▶ _Dataset extract_
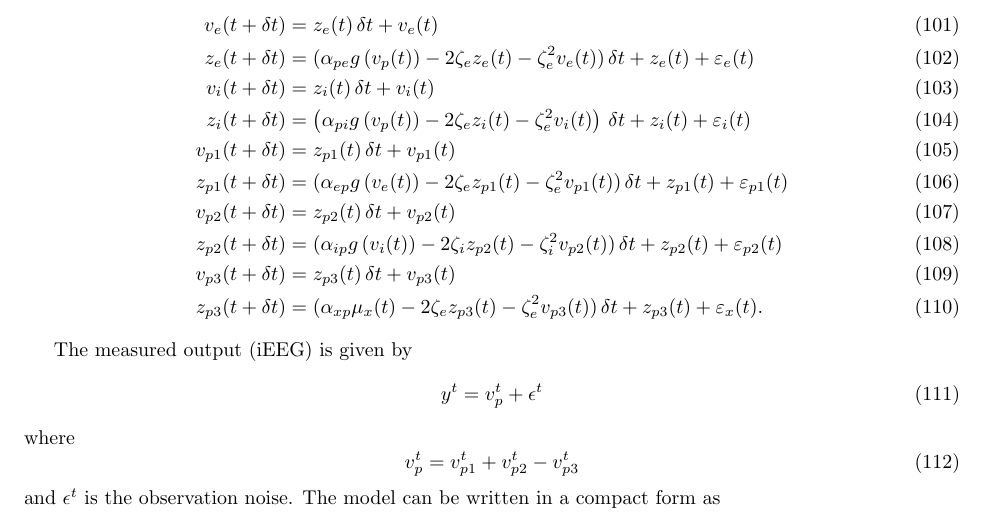
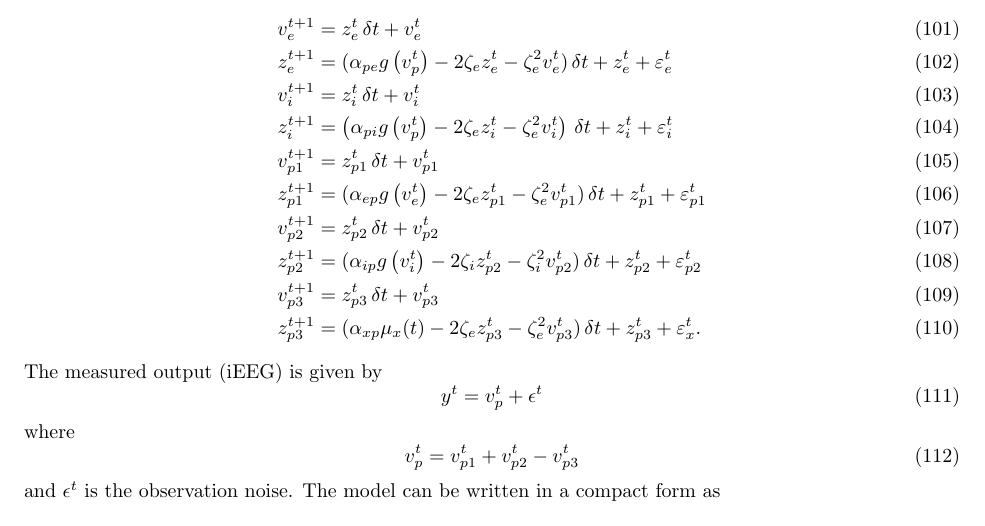
Before and after one commit to DeanFreestone/SigmoidalFilter, a LaTeX paper (ltx/manuscript.tex): part of page 11 of 12, cut at the place of the change. Compiled offline with pdfLaTeX.

Commit message:
minor edit

```diff
--- a/ltx/manuscript.tex
+++ b/ltx/manuscript.tex
@@ -372,32 +372,32 @@ An example of the model of a cortical column is shown in Figure~\ref{fig:JansenA
 	\mathrm{d}\,z_{p3}(t) &= (\alpha_{xp}\zeta_{xp}\mu_x(t) - 2\zeta_{e}z_{p3}(t) - \zeta_{e}^2v_{p3}(t))\,\mathrm{d}t + \mathrm{d}\,\alpha_{xp}w_x(t).
 \end{align}
 
-\begin{align}
-	v_e(t+\delta t) &= z_e(t)\,\delta t + v_e(t)\\
-	z_e(t+\delta t) &= (\alpha_{pe}g\left(v_p(t)\right) - 2\zeta_{e}z_e(t) - \zeta_{e}^2v_e(t))\,\delta t + z_e(t) + \varepsilon_e(t) \\
-	v_i(t+\delta t) &= z_i(t)\,\delta t + v_i(t)\\
-	z_i(t+\delta t) &= \left(\alpha_{pi}g\left(v_p(t)\right) - 2\zeta_{e}z_i(t) - \zeta_{e}^2v_i(t)\right)\,\delta t + z_i(t) + \varepsilon_i(t)\\
-	v_{p1}(t+\delta t) &= z_{p1}(t)\,\delta t + v_{p1}(t) \\
-	z_{p1}(t+\delta t) &= (\alpha_{ep}g\left(v_e(t)\right) - 2\zeta_{e}z_{p1}(t) - \zeta_{e}^2v_{p1}(t))\,\delta t + z_{p1}(t) + \varepsilon_{p1}(t)\\
-	v_{p2}(t+\delta t) &= z_{p2}(t)\,\delta t + v_{p2}(t) \\
-	z_{p2}(t+\delta t) &= (\alpha_{ip}g\left(v_i(t)\right) - 2\zeta_{i}z_{p2}(t) - \zeta_{i}^2v_{p2}(t))\,\delta t + z_{p2}(t) + \varepsilon_{p2}(t) \\
-	v_{p3}(t+\delta t) &= z_{p3}(t)\,\delta t + v_{p3}(t) \\
-	z_{p3}(t+\delta t) &= (\alpha_{xp}\mu_x(t) - 2\zeta_{e}z_{p3}(t) - \zeta_{e}^2v_{p3}(t))\,\delta t + z_{p3}(t) + \varepsilon_x(t).
-\end{align}
+% \begin{align}
+% 	v_e(t+\delta t) &= z_e(t)\,\delta t + v_e(t)\\
+% 	z_e(t+\delta t) &= (\alpha_{pe}g\left(v_p(t)\right) - 2\zeta_{e}z_e(t) - \zeta_{e}^2v_e(t))\,\delta t + z_e(t) + \varepsilon_e(t) \\
+% 	v_i(t+\delta t) &= z_i(t)\,\delta t + v_i(t)\\
+% 	z_i(t+\delta t) &= \left(\alpha_{pi}g\left(v_p(t)\right) - 2\zeta_{e}z_i(t) - \zeta_{e}^2v_i(t)\right)\,\delta t + z_i(t) + \varepsilon_i(t)\\
+% 	v_{p1}(t+\delta t) &= z_{p1}(t)\,\delta t + v_{p1}(t) \\
+% 	z_{p1}(t+\delta t) &= (\alpha_{ep}g\left(v_e(t)\right) - 2\zeta_{e}z_{p1}(t) - \zeta_{e}^2v_{p1}(t))\,\delta t + z_{p1}(t) + \varepsilon_{p1}(t)\\
+% 	v_{p2}(t+\delta t) &= z_{p2}(t)\,\delta t + v_{p2}(t) \\
+% 	z_{p2}(t+\delta t) &= (\alpha_{ip}g\left(v_i(t)\right) - 2\zeta_{i}z_{p2}(t) - \zeta_{i}^2v_{p2}(t))\,\delta t + z_{p2}(t) + \varepsilon_{p2}(t) \\
+% 	v_{p3}(t+\delta t) &= z_{p3}(t)\,\delta t + v_{p3}(t) \\
+% 	z_{p3}(t+\delta t) &= (\alpha_{xp}\mu_x(t) - 2\zeta_{e}z_{p3}(t) - \zeta_{e}^2v_{p3}(t))\,\delta t + z_{p3}(t) + \varepsilon_x(t).
+% \end{align}
 
 
-% \begin{align}
-% 	v_e^{t+1} &= z_e^{t}\,\delta t + v_e^{t}\\
-% 	z_e^{t+1} &= (\alpha_{pe}g\left(v_p^{t}\right) - 2\zeta_{e}z_e^{t} - \zeta_{e}^2v_e^{t})\,\delta t + z_e^{t} + \varepsilon_e^{t} \\
-% 	v_i^{t+1} &= z_i^{t}\,\delta t + v_i^{t}\\
-% 	z_i^{t+1} &= \left(\alpha_{pi}g\left(v_p^{t}\right) - 2\zeta_{e}z_i^{t} - \zeta_{e}^2v_i^{t}\right)\,\delta t + z_i^{t} + \varepsilon_i^{t}\\
-% 	v_{p1}^{t+1} &= z_{p1}^{t}\,\delta t + v_{p1}^{t} \\
-% 	z_{p1}^{t+1} &= (\alpha_{ep}g\left(v_e^{t}\right) - 2\zeta_{e}z_{p1}^{t}- \zeta_{e}^2v_{p1}^{t})\,\delta t + z_{p1}^{t} + \varepsilon_{p1}^{t}\\
-% 	v_{p2}^{t+1} &= z_{p2}^{t}\,\delta t + v_{p2}^{t} \\
-% 	z_{p2}^{t+1} &= (\alpha_{ip}g\left(v_i^{t}\right) - 2\zeta_{i}z_{p2}^{t} - \zeta_{i}^2v_{p2}^{t})\,\delta t + z_{p2}^{t} + \varepsilon_{p2}^{t} \\
-% 	v_{p3}^{t+1} &= z_{p3}^{t}\,\delta t + v_{p3}^{t} \\
-% 	z_{p3}^{t+1} &= (\alpha_{xp}\mu_x(t) - 2\zeta_{e}z_{p3}^{t} - \zeta_{e}^2v_{p3}^{t})\,\delta t + z_{p3}^{t} + \varepsilon_x^{t}.
-% \end{align}
+\begin{align}
+	v_e^{t+1} &= z_e^{t}\,\delta t + v_e^{t}\\
+	z_e^{t+1} &= (\alpha_{pe}g\left(v_p^{t}\right) - 2\zeta_{e}z_e^{t} - \zeta_{e}^2v_e^{t})\,\delta t + z_e^{t} + \varepsilon_e^{t} \\
+	v_i^{t+1} &= z_i^{t}\,\delta t + v_i^{t}\\
+	z_i^{t+1} &= \left(\alpha_{pi}g\left(v_p^{t}\right) - 2\zeta_{e}z_i^{t} - \zeta_{e}^2v_i^{t}\right)\,\delta t + z_i^{t} + \varepsilon_i^{t}\\
+	v_{p1}^{t+1} &= z_{p1}^{t}\,\delta t + v_{p1}^{t} \\
+	z_{p1}^{t+1} &= (\alpha_{ep}g\left(v_e^{t}\right) - 2\zeta_{e}z_{p1}^{t}- \zeta_{e}^2v_{p1}^{t})\,\delta t + z_{p1}^{t} + \varepsilon_{p1}^{t}\\
+	v_{p2}^{t+1} &= z_{p2}^{t}\,\delta t + v_{p2}^{t} \\
+	z_{p2}^{t+1} &= (\alpha_{ip}g\left(v_i^{t}\right) - 2\zeta_{i}z_{p2}^{t} - \zeta_{i}^2v_{p2}^{t})\,\delta t + z_{p2}^{t} + \varepsilon_{p2}^{t} \\
+	v_{p3}^{t+1} &= z_{p3}^{t}\,\delta t + v_{p3}^{t} \\
+	z_{p3}^{t+1} &= (\alpha_{xp}\mu_x(t) - 2\zeta_{e}z_{p3}^{t} - \zeta_{e}^2v_{p3}^{t})\,\delta t + z_{p3}^{t} + \varepsilon_x^{t}.
+\end{align}
 The measured output (iEEG) is given by
 \begin{equation}
  y^{t}=v_p^{t}+\epsilon^{t}
```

▶ _Exercise requirements_
Your reply should contain only the number of lines in the entries above with the word "begin".

▶ _Completed task_
5